Led by archaeologist Herbert Maschner at Idaho State University, over the past dozen years the team has excavated hundreds of ancient sites in the western Alaska Peninsula region. Included are digs at 33 ancient villages occupied off and on during the past 4,600 years on Sanak Island, located about 30 miles south of False Pass on the brink of North Pacific’s most productive waters.
By one account, Maschner, Dunne and others examined 115,000 bits of remains and 163 pounds of ancient shellfish garbage taken from more than 30 former settlements along Sanak’s craggy shore, according to one recent paper.
With the data, they created a detailed food web that involved 500 different species interconnected via 6,000 links. Among these different critters — from sea stars to sea otters to sea lions — the human Aleuts were among the champion networkers.
“In the intertidal food web, for example, the Aleuts ate the highest number of different prey, 50 of 171 species, with a sea fish and marine crab taking the next slots, consuming 39 and 37 species respectively,” according to the Science Now story about the project.
“In the marine food web, however, the Pacific cod takes the top spot, munching on 124 of the 513 species, although the Aleuts aren’t far behind with a diet encompassing 122 species.”

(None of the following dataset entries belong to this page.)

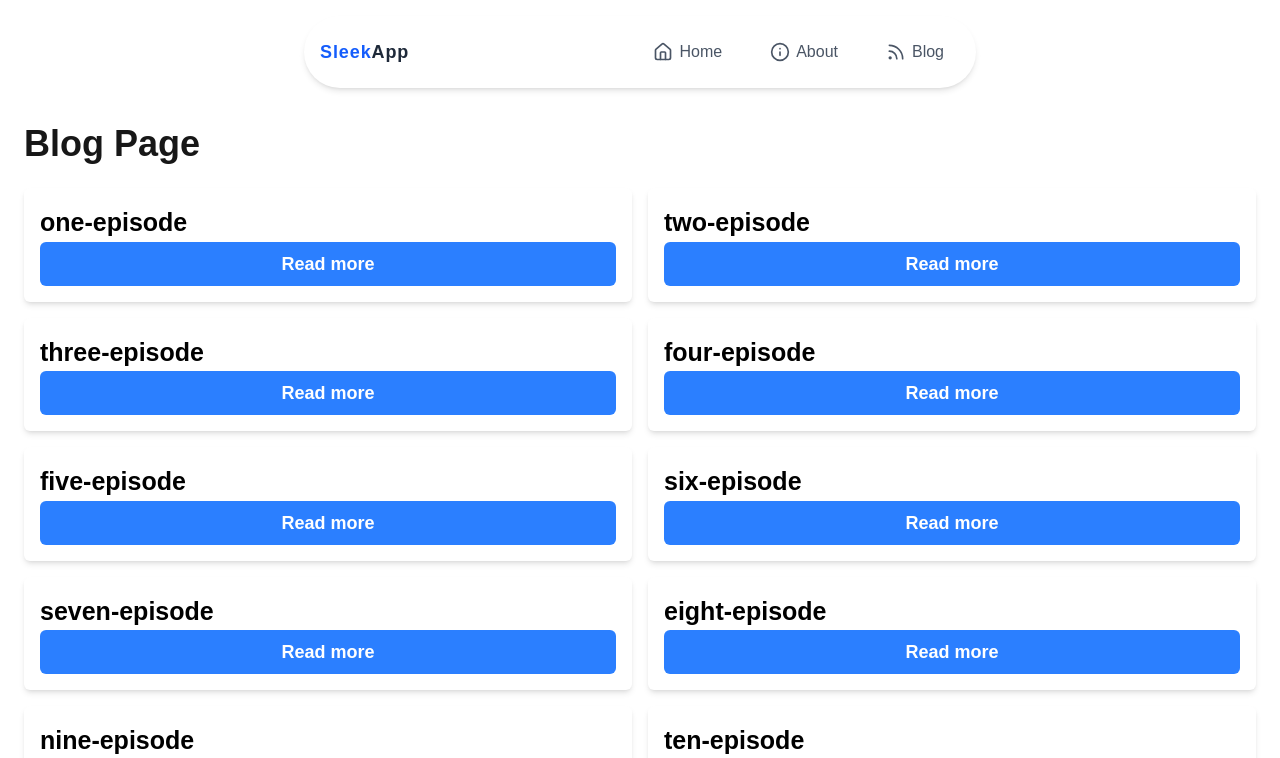
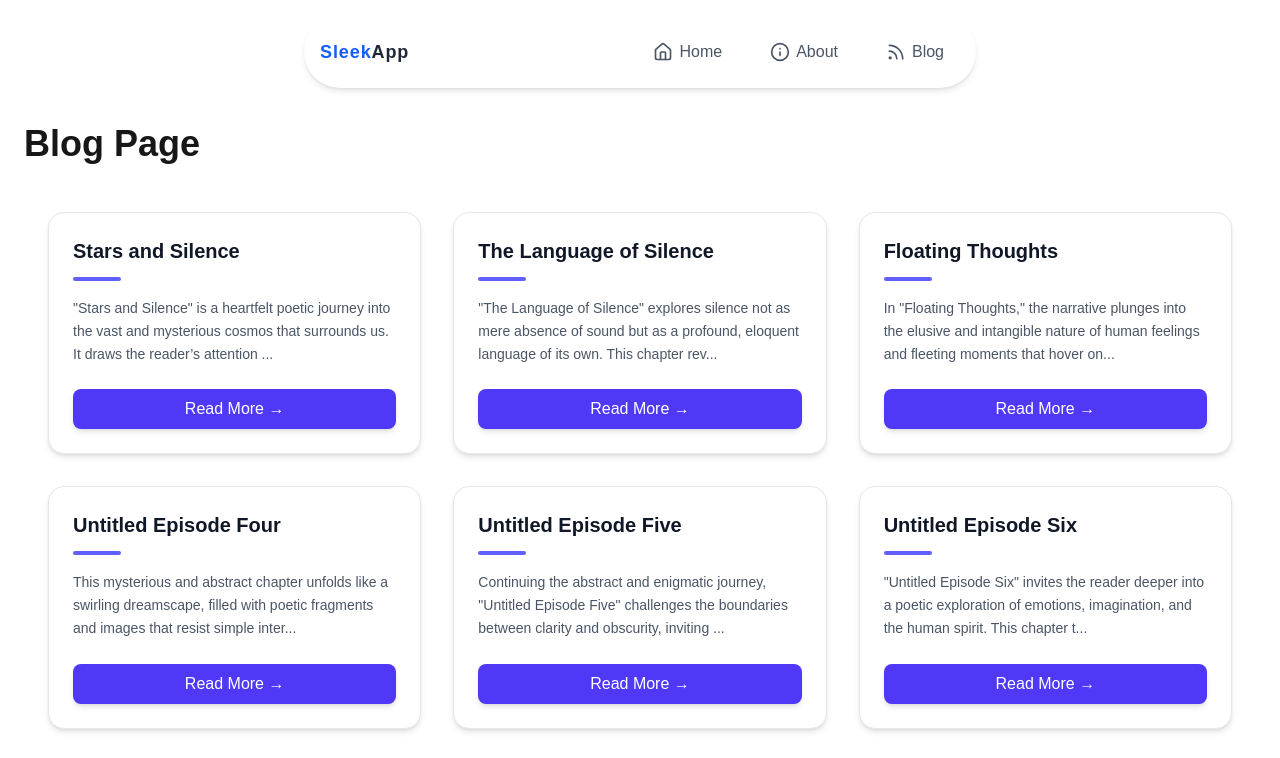
Before and after one commit to Mohsen-malekifard/Next2, a Next.js app in the folder my-app/: page /Blog in a window 1280 px wide. Shown: the top 758 px of the page. Built offline with nearby package versions, Linux system fonts and the light colour scheme.

Commit message:
Update BlogCards.jsx

```diff
--- a/my-app/src/components/BlogCards.jsx
+++ b/my-app/src/components/BlogCards.jsx
@@ -1,30 +1,40 @@
-
 import data5 from "@/app/lib/data";
 import Link from "next/link";
 
+export default function BlogCards() {
+  return (
+    <ul className="grid grid-cols-1 sm:grid-cols-2 lg:grid-cols-3 gap-8 p-6 max-w-7xl mx-auto">
+      {data5.map((blog) => (
+        <li
+          key={blog.id}
+          className="bg-white border border-gray-200 rounded-2xl shadow-md hover:shadow-xl transition duration-300 overflow-hidden group"
+        >
+          <div className="p-6 flex flex-col justify-between h-full">
+            {/* Title */}
+            <h2 className="text-gray-900 text-xl font-bold mb-3 group-hover:text-indigo-600 transition-colors duration-300">
+              {blog.bookTitle}
+            </h2>
 
-export default function BlogCards() {
+            {/* Divider Line */}
+            <div className="w-12 h-1 bg-indigo-500 rounded-full mb-4"></div>
 
+            {/* Description */}
+            <p className="text-gray-600 text-sm leading-relaxed flex-grow">
+              {blog.description.length > 150
+                ? blog.description.slice(0, 150) + "..."
+                : blog.description}
+            </p>
 
-    return (
-        <ul className="grid grid-cols-2 gap-4">
-            {data5.map((blog, index) => (
-                <li key={index} className="bg-white p-4 rounded-md shadow-md">
-                <h1 style = {{"fontSize" : "25px", "color" : "black", "fontWeight": "bold"}}>{blog.title}</h1>
-                <button
-                    className="w-full p-2 bg-blue-500 text-white rounded-md hover:bg-blue-600 transition-colors duration-200"
+            {/* Button */}
+            <Link
+              href={`/Blog/${blog.title}`}
+              className="mt-6 inline-block bg-indigo-600 text-white font-medium rounded-lg px-5 py-2 text-center shadow-md hover:bg-indigo-700 transition-colors duration-300"
             >
-                <Link
-                    className="  block text-lg font-semibold text-white "
-                    href={`Blog/${blog.title}`}
-                >
-                Read more
+              Read More →
             </Link>
-                </button>
+          </div>
         </li>
       ))}
     </ul>
-
-
   );
 }
```
Lines whose indentation alone changed are shown as unchanged.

Even if they weren’t specifically on the menu, most of the animals contributed indirectly to the Aleut diet. About 96 percent of the species in the Sanak Island food web were within two feeding links of a human palate, Dunne said.
The work by Maschner’s team documenting what the Aleuts ate over centuries, before discarding into garbage piles, opens a window on the past climate and marine life of the North Pacific.
Middens of ancient settlements on Sanak provide clues into the rise and fall of marine mammals, fish species and other sea life in the region. How? If the critter was flourishing, basically, its bones show up in trash. Humans have been a major player all along.
“One observation is clear — modern 25- to 50-year fisheries and climate data sets for the North Pacific region represent little of the dramatic shifts in climate, productivity, and human feedbacks that have occurred over the last 5,000 years,” Maschner and 13 co-authors wrote in a 2009 paper discussing the Sanak Island project.
“As such, at least for the last few thousands of years, there is no ‘natural’ North Pacific ecosystem without humans as one of the key species in that ecosystem.”
Another insight: Long-term climate shifts of the sort now whomping the North Pacific have probably shuffled the concentration of species many times in the past, including humans at the top of the food chain.
For instance, the crash of Steller sea lions in the western Aleutians seen since the 1970s appears to resemble ecological events triggered during earlier warm periods, Maschner and his team have argued. One occurred about 800 years ago and another peaked during the mid-1800s. For a seafaring people who needed six sea lion pelts to sew the skin for a single kayak, Maschner has said, a sea lion crash spells great difficulty. Some village sites temporarily lost 80 percent of their human population during these climatic shifts.
Overall, though, the Aleut people managed to ride out the vagaries of the North Pacific climate and marine ecosystem for eons, repeatedly rebounding and reoccupying sites. The Egyptian pyramids rose, and the Roman Empire fell, and Europe colonized the globe — all while the Aleuts continued to hunt, harvest and gather as key members of the local ecology.
“We know that the Aleut lived on this island for thousands of years without other species going extinct,” Dunne said here. “A super-generalist can co-exist with other species if it focuses on just a few of its possible prey at a time and switches prey regularly.”
“This is a natural behavior for predators. It’s stabilizing for the system because it allows populations to recover.”
Contact Doug O'Harra at doug(at)alaskadispatch.com